“It’s definitely a kind of interesting thing,” he said of the Excelsior beer. “But stranger things have happened.”

Meanwhile, a spokesperson for the Department of Natural Resources said the exotic brew “sounds really unusual.”

Before this latest offering, Excelsior already created beers that honored its lakeside location, including Big Island Blond Ale. Additionally, 1 percent of its profits support the popular fishery via donations to organizations such as the Freshwater Society.

Meanwhile, in the Cafeteria . . . 

The University of Missouri is testing recipes and gathering reactions as it considers adding the invasive Asian carp to the menu in its dining halls.

About 40 students tried different recipes using the fish during recent taste tests at the Sabai Culinary Development Kitchen on the Missouri campus, and their reactions will help the culinary staff decide whether to serve the fish.

Monday
Feb022015

Sturgeon Recovery Prompts Less Restrictive Regulations in Minnesota

Bruce Holt of G.Loomis (front) and guide John Garrett, briefly hold a white sturgeon for photos

Arguably the Columbia River is the nation’s premier fishery for large sturgeon.

Fishing with guide John Garrett a few years ago, G.Loomis’ Bruce Holt, former PGA golfer Johnny Miller and I caught five white sturgeon , each measuring 9 feet long or more and weighing at least 300 pounds. We could have caught more, but wind and high waves finally chased us off the river.

With the three of us battered and beaten by the huge fish and rough conditions, Miller asked the guide, “Have you ever killed a fisherman out here?”

“Not yet,” said Garrett. “Not yet.”

Will Spychalla and Carlin Salmela caught this 75-inch sturgeon Jan. 1, 2015, on the St. Croix River. The fish, estimated to weigh 115 pounds, could have easily bested the Minnesota record of 94 pounds, 4 ounces, but had to be immediately released because it was out of season. New state rules will allow anglers to target lake sturgeon throughout much of the year. (Photo courtesy of Blue Ribbon Bait & Tackle)

Minnesota’s lake sturgeon aren’t that large--- 6 feet long and 100 pounds is a trophy. But they’re becoming more and more abundant, highlighting the impressive recovery of an ancient species once nearly wiped out by overfishing. Reflecting that recovery, the state is introducing liberalized regulations beginning March 1, as reported by Twincities.com.
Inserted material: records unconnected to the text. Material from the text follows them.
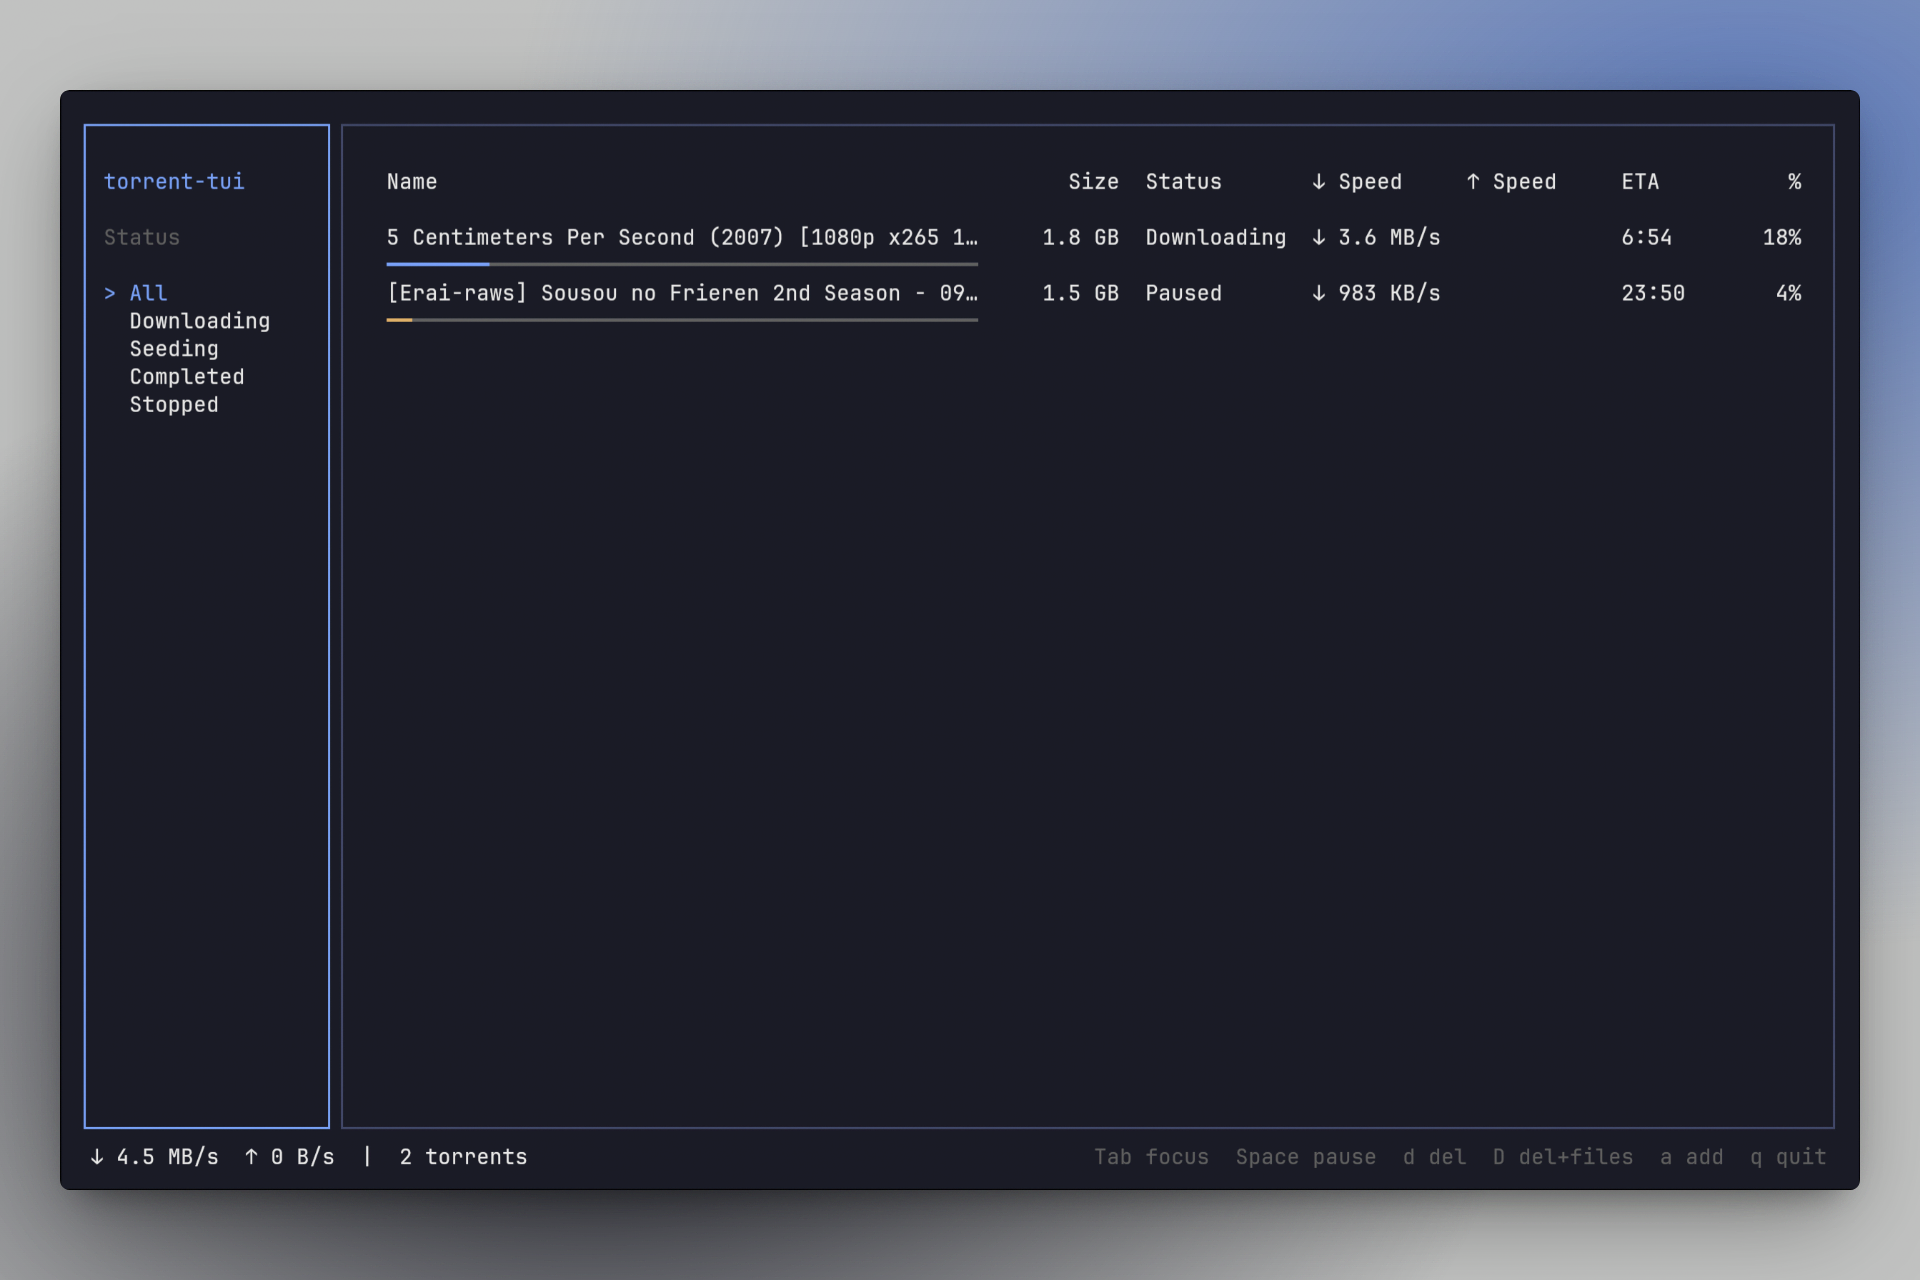
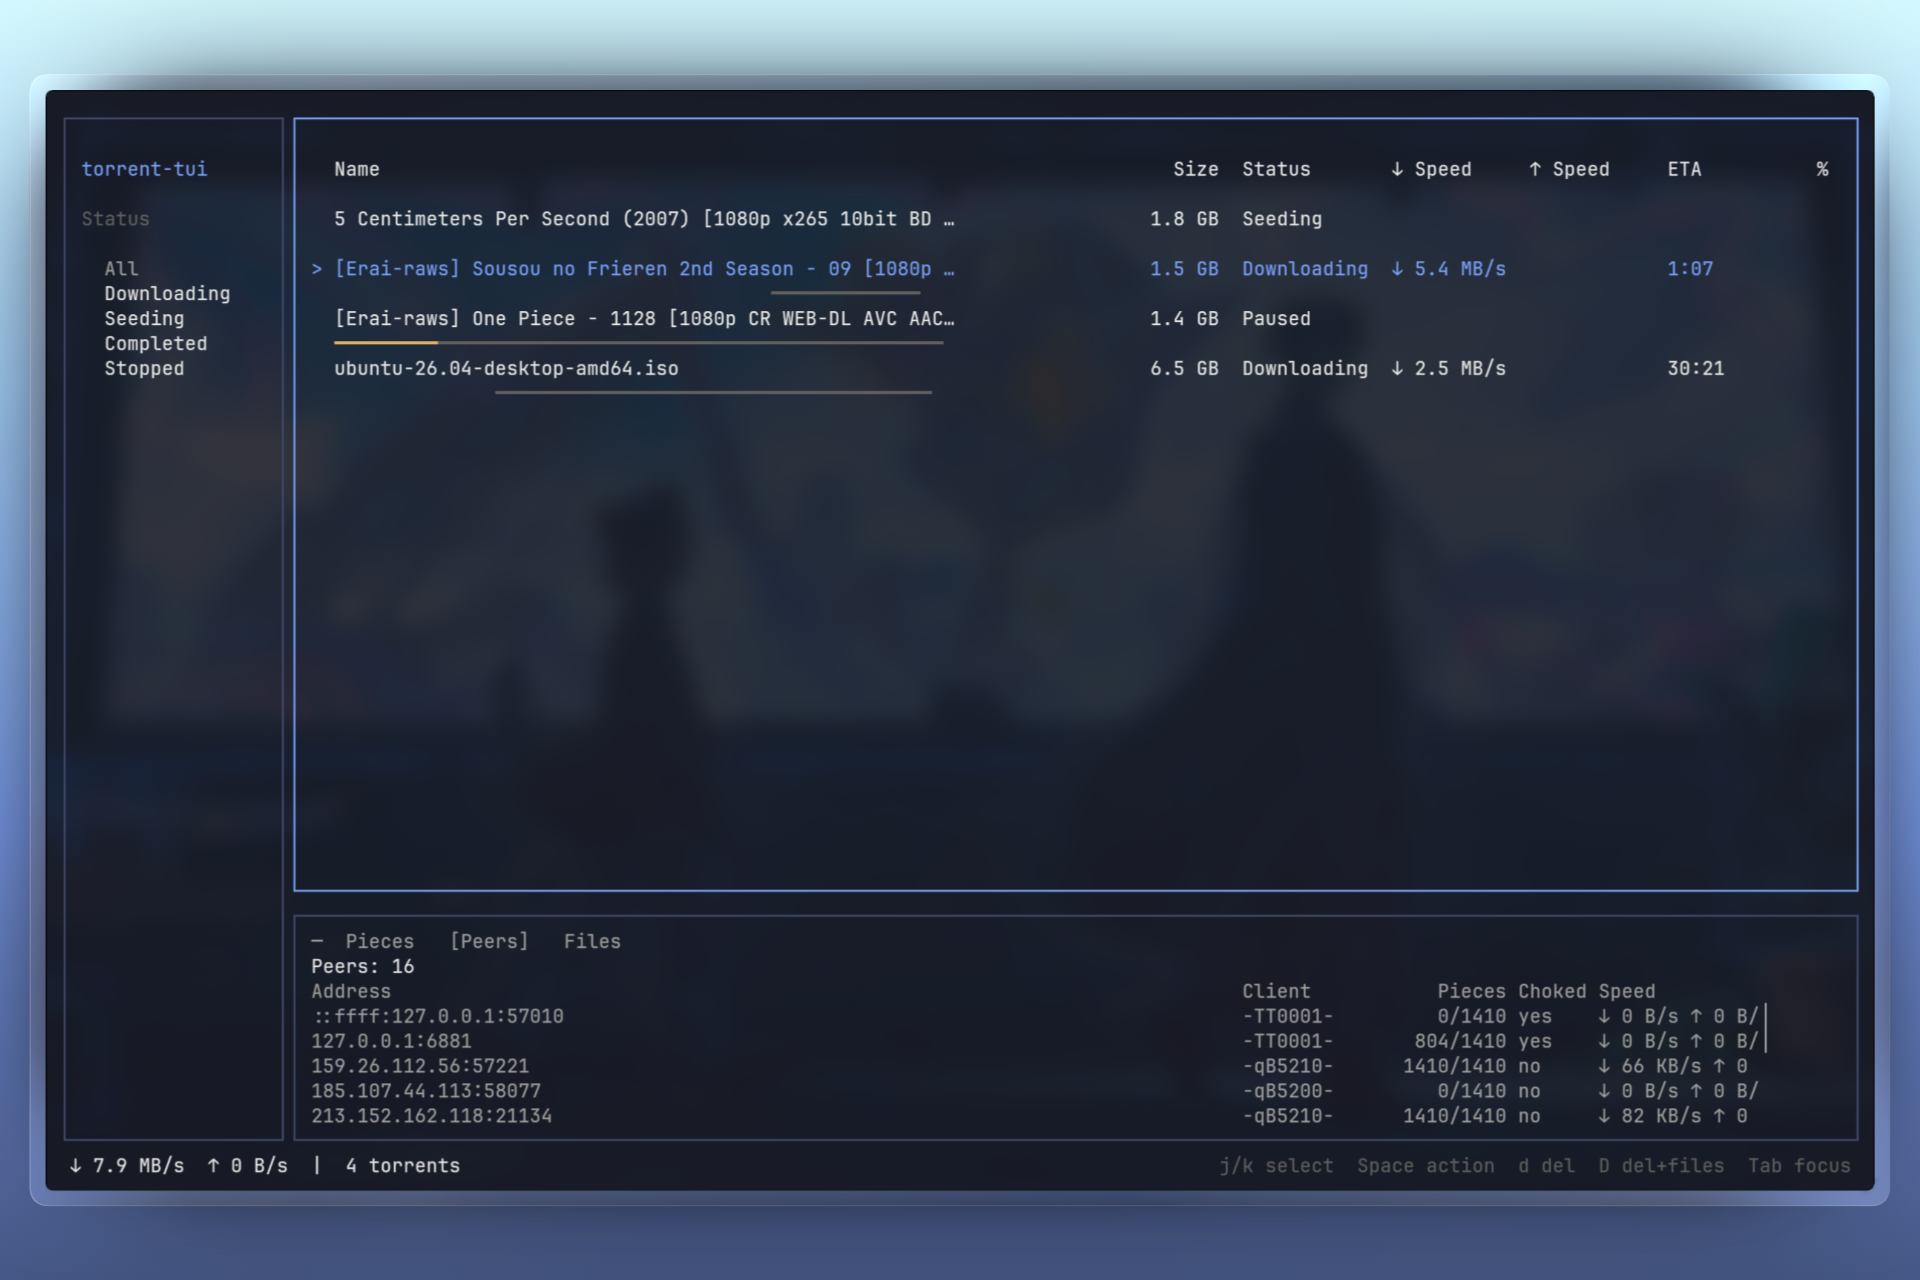
fix: normalize path separators in abbreviateHomePath and remove dead get_peers.ts

diff --git a/src/layout/detail-panel.ts b/src/layout/detail-panel.ts
@@ -43,11 +43,12 @@ function formatSpeed(bps: number): string {
 	return `${formatBytes(bps)}/s`;
 }
 
-function abbreviateHomePath(path: string): string {
-	const home = homedir();
-	if (path === home) return "~";
-	if (path.startsWith(`${home}/`)) {
-		return `~${path.slice(home.length)}`;
+export function abbreviateHomePath(path: string): string {
+	const normalizedPath = path.replace(/\\/g, "/");
+	const normalizedHome = homedir().replace(/\\/g, "/");
+	if (normalizedPath === normalizedHome) return "~";
+	if (normalizedPath.startsWith(`${normalizedHome}/`)) {
+		return `~${normalizedPath.slice(normalizedHome.length)}`;
 	}
 	return path;
 }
“At the center of the changes are catch-and-release seasons that will run for most of the year on the St. Croix, Mississippi and St. Louis rivers, the Red River of the North and all inland waters, including the Kettle River, where the official state record -- 94 pounds, 4 ounces -- was caught in 1994.

“The Kettle, which flows into the St. Croix in St. Croix State Park, is among a number of inland waters where sturgeon fishing has been closed for years as populations declined. Under the new rules, all inland waters will be open to catch-and-release fishing from June 16 to April 14.
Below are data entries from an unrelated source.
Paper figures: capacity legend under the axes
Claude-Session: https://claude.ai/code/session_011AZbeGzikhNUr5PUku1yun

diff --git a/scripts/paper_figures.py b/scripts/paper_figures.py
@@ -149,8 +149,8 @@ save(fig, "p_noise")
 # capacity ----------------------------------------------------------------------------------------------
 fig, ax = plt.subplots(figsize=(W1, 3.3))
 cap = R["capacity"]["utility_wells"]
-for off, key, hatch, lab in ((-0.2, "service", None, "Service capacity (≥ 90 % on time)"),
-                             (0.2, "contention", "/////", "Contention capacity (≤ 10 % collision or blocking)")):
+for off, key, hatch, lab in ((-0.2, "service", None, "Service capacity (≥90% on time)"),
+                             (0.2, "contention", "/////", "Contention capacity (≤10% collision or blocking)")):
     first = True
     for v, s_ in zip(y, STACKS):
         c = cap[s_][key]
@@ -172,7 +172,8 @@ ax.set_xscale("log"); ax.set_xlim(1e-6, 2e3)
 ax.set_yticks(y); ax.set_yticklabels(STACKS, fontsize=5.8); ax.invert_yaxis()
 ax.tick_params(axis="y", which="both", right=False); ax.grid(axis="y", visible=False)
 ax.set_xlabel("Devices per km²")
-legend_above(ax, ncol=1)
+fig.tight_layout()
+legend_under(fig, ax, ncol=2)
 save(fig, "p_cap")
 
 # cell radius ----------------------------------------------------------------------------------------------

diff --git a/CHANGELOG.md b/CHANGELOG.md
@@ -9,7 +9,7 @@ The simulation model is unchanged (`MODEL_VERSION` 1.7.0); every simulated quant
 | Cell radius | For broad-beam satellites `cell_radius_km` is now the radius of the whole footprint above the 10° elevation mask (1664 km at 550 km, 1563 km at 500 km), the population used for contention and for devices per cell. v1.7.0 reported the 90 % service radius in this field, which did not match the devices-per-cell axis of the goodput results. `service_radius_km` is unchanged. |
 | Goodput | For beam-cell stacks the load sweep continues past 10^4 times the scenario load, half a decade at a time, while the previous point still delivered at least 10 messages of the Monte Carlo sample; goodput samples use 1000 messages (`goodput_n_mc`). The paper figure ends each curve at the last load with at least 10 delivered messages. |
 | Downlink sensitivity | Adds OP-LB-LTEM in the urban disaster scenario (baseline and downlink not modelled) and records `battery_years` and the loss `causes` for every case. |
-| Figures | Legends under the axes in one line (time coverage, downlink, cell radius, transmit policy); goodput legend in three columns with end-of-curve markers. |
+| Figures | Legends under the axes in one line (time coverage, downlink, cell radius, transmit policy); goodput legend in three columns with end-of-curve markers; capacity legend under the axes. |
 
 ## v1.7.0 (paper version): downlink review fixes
“Sturgeon well over 100 pounds and longer than 6 feet likely have been caught in the St. Croix River between Taylors Falls and its mouth at the Mississippi River, according to anglers and biologists, with some angler-caught specimens weighing perhaps as much as 150 pounds. Previously, that stretch of water was open to sturgeon fishing for only a month and a half in the fall. The new season will allow fishing throughout the year except from March 2 to June 15.”